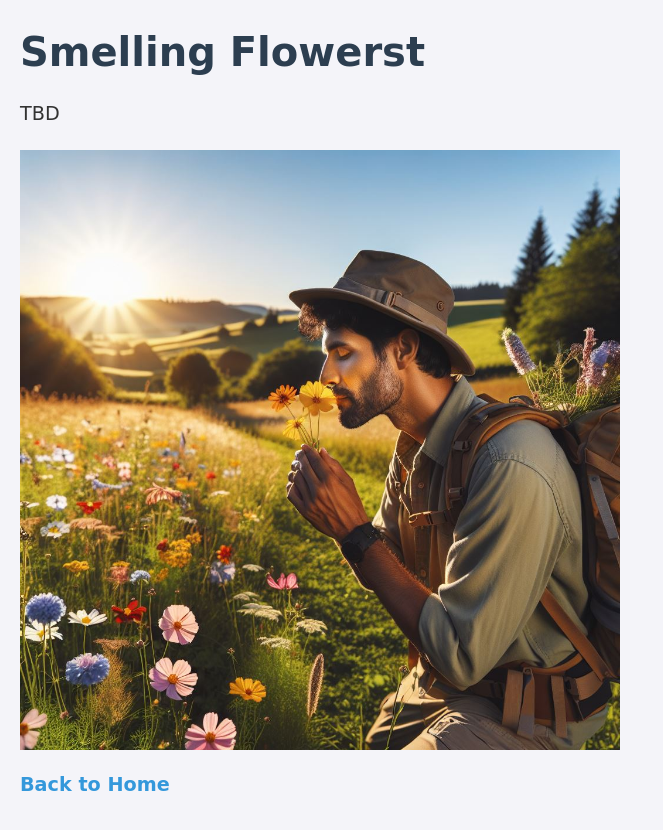
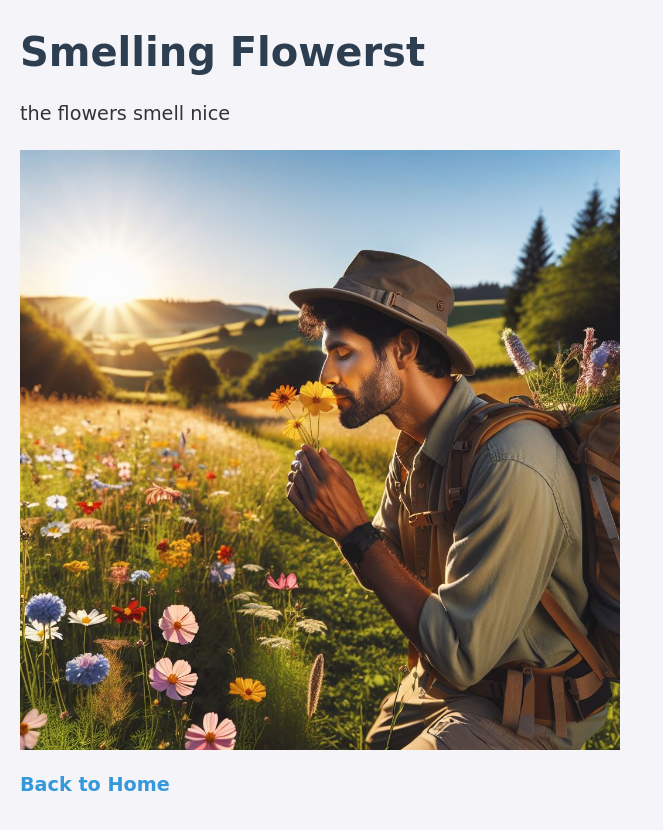
Before and after one commit to Luke0616/Luke0616.github.io, a plain HTML site: page adventure/smell-flowers.html in a window 1280 px wide. Shown: the whole page, without its empty margins (0-663 px from the left). Drawn offline with Linux system fonts and the light colour scheme.

Commit message:
Update smell-flowers.html

```diff
--- a/adventure/smell-flowers.html
+++ b/adventure/smell-flowers.html
@@ -8,7 +8,7 @@
 </head>
 <body>
     <h1>Smelling Flowerst</h1>
-    <p>TBD</p>
+    <p>the flowers smell nice</p>
     <img src="smelling flowers.png" alt="Adventure Image">
     <p><a href="index.html">Back to Home</a></p>
 </body>
```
=-=-=
▶ [Activity]
Whenever a line of the listing above holds the string "html", include it in the count, and report only the final number.

▶ [Solution for this problem]
5